Now I know =)

I just have to get better at staying on that root chord/note when the people taking breaks take a little too long; or if the singer comes in too late. But I have to say, I still don’t see how a group of more than 2 people can make this work if there is no agreement beforehand. I theoretically understand how it SHOULD work … everyone compensates for those skewed break lengths or late vocals, but for a large jam to do it correctly and not throw the song off the rails still amazes me. I guess having a singer can help A LOT. Once those lyrics come it, it trumps everything, becoming the de facto ‘one’ beat. At least it is in the back of my head now, and I can start looking for it and seeing how others deal with it when it comes up in jams.


#6

I agree that loosey goosey measures can seem annoying, especially when one doesn’t know to expect it. I have a hard enough time when a phrase predictably and repeatedly wanders from a normal count (Tennessee Blues by Skaggs and Rice gives me fits). On the other hand, this thread has got me thinking (uh oh!) My biggest internal complaint about playing with others doesn’t have anything to do with our tone or playing ability… it’s about listening. I’m guilty of it myself even as I complain. It seems to me that more often than not, people get all walled up in their head and don’t use their ears to guide their skills and abilities to mesh with the other musicians.

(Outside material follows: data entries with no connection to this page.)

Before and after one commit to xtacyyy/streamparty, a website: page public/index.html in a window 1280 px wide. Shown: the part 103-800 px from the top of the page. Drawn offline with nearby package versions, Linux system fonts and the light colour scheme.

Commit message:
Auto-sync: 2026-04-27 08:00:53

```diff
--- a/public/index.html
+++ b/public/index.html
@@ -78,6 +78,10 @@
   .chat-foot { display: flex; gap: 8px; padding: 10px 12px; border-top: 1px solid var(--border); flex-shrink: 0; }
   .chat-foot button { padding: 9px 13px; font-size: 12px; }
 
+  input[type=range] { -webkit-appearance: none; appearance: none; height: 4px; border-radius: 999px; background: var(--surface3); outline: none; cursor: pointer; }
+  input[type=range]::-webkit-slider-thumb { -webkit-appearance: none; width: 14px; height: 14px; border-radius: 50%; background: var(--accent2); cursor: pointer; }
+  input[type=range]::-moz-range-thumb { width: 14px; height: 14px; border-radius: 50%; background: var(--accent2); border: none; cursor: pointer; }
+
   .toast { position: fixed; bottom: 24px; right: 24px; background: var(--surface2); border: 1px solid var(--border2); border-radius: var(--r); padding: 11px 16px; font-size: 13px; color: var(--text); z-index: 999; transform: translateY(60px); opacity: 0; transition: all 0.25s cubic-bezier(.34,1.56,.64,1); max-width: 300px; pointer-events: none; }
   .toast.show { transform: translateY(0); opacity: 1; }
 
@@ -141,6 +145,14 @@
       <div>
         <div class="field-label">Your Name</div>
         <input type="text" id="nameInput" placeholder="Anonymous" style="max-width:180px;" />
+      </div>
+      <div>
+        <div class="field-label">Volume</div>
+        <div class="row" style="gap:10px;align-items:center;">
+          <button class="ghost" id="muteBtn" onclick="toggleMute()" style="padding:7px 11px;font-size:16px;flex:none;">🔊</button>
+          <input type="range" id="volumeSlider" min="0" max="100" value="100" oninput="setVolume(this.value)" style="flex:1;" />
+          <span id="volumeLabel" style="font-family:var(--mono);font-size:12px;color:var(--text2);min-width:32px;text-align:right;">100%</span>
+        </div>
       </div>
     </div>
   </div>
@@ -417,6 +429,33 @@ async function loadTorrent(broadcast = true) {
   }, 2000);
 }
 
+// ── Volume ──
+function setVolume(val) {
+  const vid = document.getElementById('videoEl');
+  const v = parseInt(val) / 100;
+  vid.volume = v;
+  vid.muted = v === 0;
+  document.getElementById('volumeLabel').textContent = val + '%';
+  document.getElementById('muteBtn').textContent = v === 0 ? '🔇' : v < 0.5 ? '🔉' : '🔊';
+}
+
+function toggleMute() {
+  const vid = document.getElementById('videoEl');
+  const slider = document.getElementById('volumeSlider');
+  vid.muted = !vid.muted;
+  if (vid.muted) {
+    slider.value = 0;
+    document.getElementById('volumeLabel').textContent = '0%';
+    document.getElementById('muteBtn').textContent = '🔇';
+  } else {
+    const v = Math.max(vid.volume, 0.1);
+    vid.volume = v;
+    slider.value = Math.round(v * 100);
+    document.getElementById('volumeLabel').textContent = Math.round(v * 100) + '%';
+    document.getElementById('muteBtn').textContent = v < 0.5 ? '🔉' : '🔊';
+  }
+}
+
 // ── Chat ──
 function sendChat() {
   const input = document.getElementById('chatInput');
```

One side effect of this “bluegrass measure” is that it forces one to really pay attention and listen. This thread has me wondering if it’s not a sneaky conspiracy by the great musicians to get us amateurs to listen with great intensity. Maybe that’s not a terrible thing after all.


#7

certainly the backup guitar has a responsibility to accommodate the singer . If the singer misses a cue there is usually another bar inserted on the fly to help them gain control and start on the beat ,. I have played with a semi pro band and they did it a lot because the singer was asleep at the wheel . An extra bar of back up is not heard by the people listening as a rule but there are those like you and me that can hear it . To me it is no big deal and part of making music live.


#8

Here’s a song that if I try to count it out and get a rigid game plan I get confused on the initial verses. On the flip side if I play soft enough to pay close attention to what everyone else is playing I can follow right along. Tony on guitar and vocals as well as Mark on the bass give lots of little cues to tell you when change chords.
[video]https://www.youtube.com/watch?v=rVl1ibykWZU[/video]
BTW, I love Sam Bush’s head-banging style. It’s a great contrast with Tony’s poker-faced playing.


#9

Freeborn Man is definitely a song that requires listening rather than counting to find the changes. Seems as though a lot of Jimmy Martin songs are like that.


#10

I think what all of you are referring to is this: the old folks who learned to play guitar fiddle and what have you had limited ways of learning so by the seat of their pants they learned . Would they be musically correct no not by any means but it still sounded good and wholesome. When the world started noticing the nice warm sound of this music they started getting them to record their music and when someone wrote their music down they would actually write over a measure “Break time” and it was common practice for along time and as more an more good players play the music of the old timers we come to correction . Who knows it may be like the potato’s for a start in the middle or somewhere in the tune to accommodate the player of one of the instruments. I am almost certain there may be a story about it some where on the web I will look and see.


#11

So, the guys I jam bluegrass with have played Shady Grove now about 8 times since posting the original subject above. I must say, I we are getting much better at adjusting to the random addition. Even though we set a specific location to add an extra Dm, at the end f the solo break, many times one of us screws up and adds it somewhere else accidentally. Before this would have sank the ship, but now we muster through it and keep it going.


#12

Good deal!